Bison was the single most important food animal of Late Plains culture peoples, as it was throughout the 12,000 years of Plains pre-European history. There were, however, significant seasonal and regional variations in the subsistence pattern. Adaptive flexibility is not only a prerequisite for hunters but is particularly so when a number of different vegetation provinces were occupied. These included Grassland, Parkland, the Foothills of the Rocky Mountains, the margins of the Boreal Forest and, at the beginning of Period IV, the Great Lakes-St. Lawrence Forest. Such vegetation provinces, characterized by distinctive plant assemblages, were not in a static relationship to one another. For example, cooler and wetter summers similar to today allowed the forests to encroach on the parklands and grasslands, a process that only stabilized around 650 B.C. Pronghorn, white-tailed and mule deer, elk, sheep, mountain goat, beaver, small game, fish, and roots and berries would vary in importance relative to both vegetation province and season. Meat would have accounted for the bulk of the calories ingested by Plains people but humans are unable to effectively metabolize Vitamin C from meat. Vitamin C or ascorbic acid is an essential element of nutrition that could only be provided in significant quantities by plants. Various dried berries or tubers like bitterroot and wild parsley were likely the major sources of this essential vitamin (Aaberg 1983). Throughout Period IV evidence in the form of boiling pits, hearths, mounds of fire fractured rock, and bone mash indicate the increasing importance of pemmican (Reeves 1990). Pemmican was produced by pounding dried bison meat, mixing it with fat rendered from bones and marrow, and packing it into large bison bladder sacks. Although the production of pemmican was a labour intensive activity, it did provide a preserved food supply for winter sustenance as well as a hedge against hunting failures. It would also have served as dog food and dogs were the draft animals which permitted mobility, an essential aspect of survival on the Plains.

Projectile point types have been used as the major device to reconstruct Northern Plains culture history and, in this regard, have been both a blessing and a curse. All 'types', whether pertaining to projectile points, pottery vessels, or other artifact categories, are abstractions subject to the limitations inherent in both the classifications and the precision of the classifiers and, as such, possess elements of both compartmental simplicity and personal subjectivity. As a result, there is often a lack of agreement with one persons' Pelican Lake point being anothers' Besant point; particularly as point style trends are generally continuous and grade into one another. Since much of archaeological interpretation is based upon surface collected materials or is excavated from sites with mixed cultural deposits, types can play an important role as culture and time indicators. The uncritical use of typology and unsystematic classifications, however, are capable of producing cultural reconstructions that have little basis in fact. While most archaeologists recognize the dangers inherent in basing cultures upon point types such cultures still characterize much of Plains culture history.

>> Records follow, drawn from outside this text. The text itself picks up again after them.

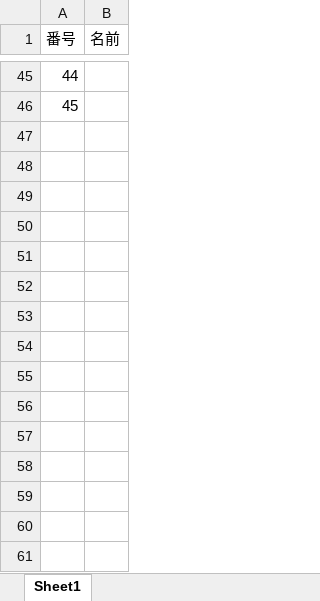
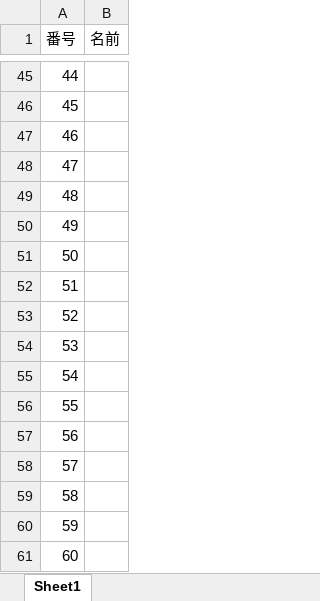
Before and after one commit to Yuki-Kanamori/eDNA_INLA, an Excel workbook: results/文献リスト.xlsx, sheet Sheet1, drawn as a sheet; only a part is shown, gaps mark what is left out; values as stored, in another font and other column widths than the file's, no borders; the diff covers the shown part only; the diff names each change by its address in the sheet, - before the commit and + after, or states it on an @@ line.

```diff
--- a/results/文献リスト.xlsx (sheet Sheet1)
+++ b/results/文献リスト.xlsx (sheet Sheet1)
+row 47: 46
+row 48: 47
+row 49: 48
+row 50: 49
+row 51: 50
+row 52: 51
+row 53: 52
+row 54: 53
+row 55: 54
+row 56: 55
+row 57: 56
+row 58: 57
+row 59: 58
+row 60: 59
+row 61: 60
```
Also changed, not shown: 28 added rows, 28 removed rows and 9 edited cells elsewhere in this sheet.
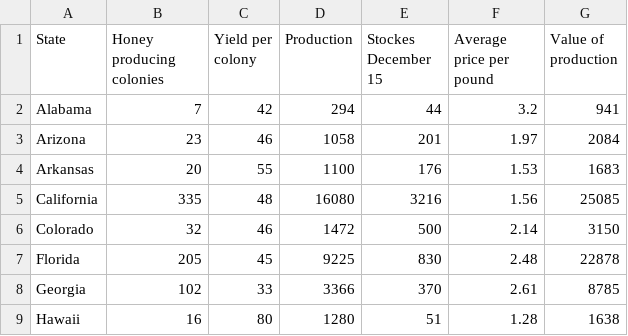
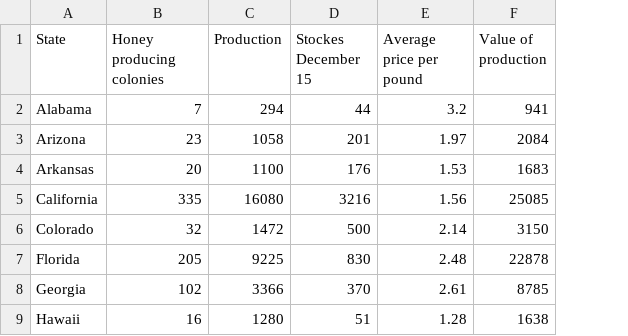
Before and after one commit to jele4496/Project, a CSV file: honey2019.csv, drawn as a sheet; only a part is shown; the diff names each change by its address in the sheet, - before the commit and + after, or states it on an @@ line.

Commit message:
Update honey2019.csv

```diff
--- a/honey2019.csv
+++ b/honey2019.csv
-column C (Yield per colony), rows 2-9: 42 | 46 | 55 | 48 | 46 | 45 | 33 | 80
```
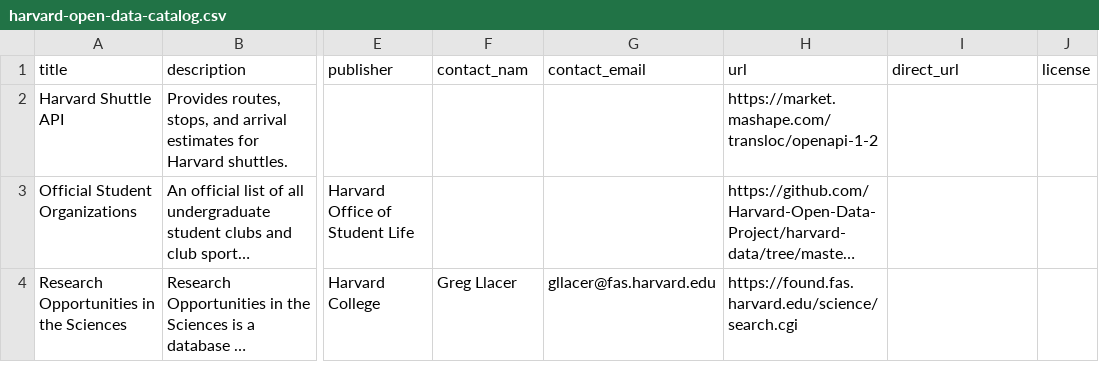
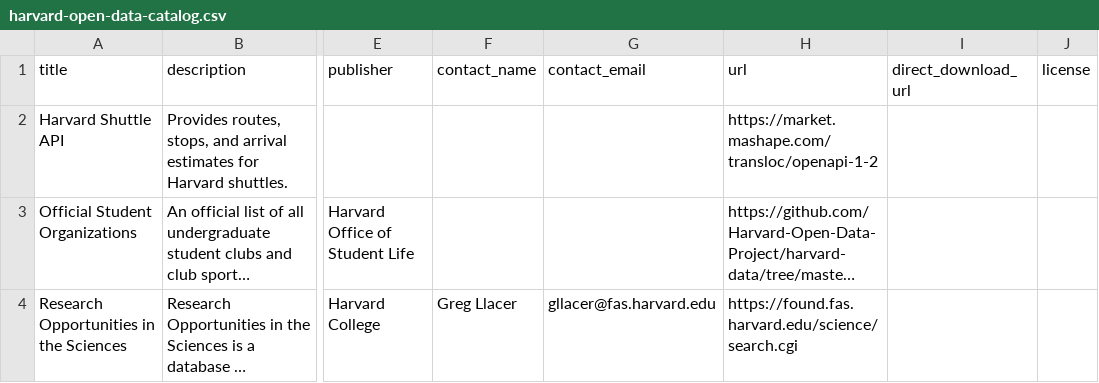
Before and after one commit to Eandalf7h/HarvardOpenData, a CSV file: assets/harvard-open-data-catalog.csv, drawn as a sheet; only a part is shown, gaps mark what is left out; long unchanged cells end in …; the diff names each change by its address in the sheet, - before the commit and + after, or states it on an @@ line.

Commit message:
start with new data catalog

```diff
--- a/assets/harvard-open-data-catalog.csv
+++ b/assets/harvard-open-data-catalog.csv
-F1: contact_nam
+F1: contact_name
-I1: direct_url
+I1: direct_download_url
```
Also changed, not shown: 1 other file.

The situation has been further exacerbated by a tendency to rely upon projectile point types alone for site placement in time and cultural assignment. Such a procedure often ignores or minimizes the remainder of the technology and the other systems of the culture under consideration like settlement patterns and cosmology. The Pelican Lake complex, for example, is largely based upon a wide range of corner-notched projectile points; a weak crutch to rest either a culture or a complex upon. Projectile points are undoubtedly the most important single artifact category within Late Plains culture but it is held that they should still be viewed as only one element in a tool kit that itself is only part of an archaeologically defined culture. Projectile point style trends during Period IV involve a wide range of corner-notched dartheads early in the sequence which develop into broad side-notched forms. Although it is a matter of debate, it is suggested here that the adoption of the bow and arrow weapon system took place during Period IV. Likely adopted from Late Western Shield culture people to the east or their immediate ancestors, the bow is estimated to have appeared on the Plains around 500 B.C. With the exception of projectile points, stylistically diagnostic tools are rare, such as the notched biface and uniface knife forms in the Pelican Lake complex (Davis 1975) and the preference at the same time for dorsally retouched end scrapers. A continuity of the tool kit assemblage in Late Plains culture and the scarcity of significant differences between the Pelican Lake and Besant complexes supports the view of a single developing technological tradition.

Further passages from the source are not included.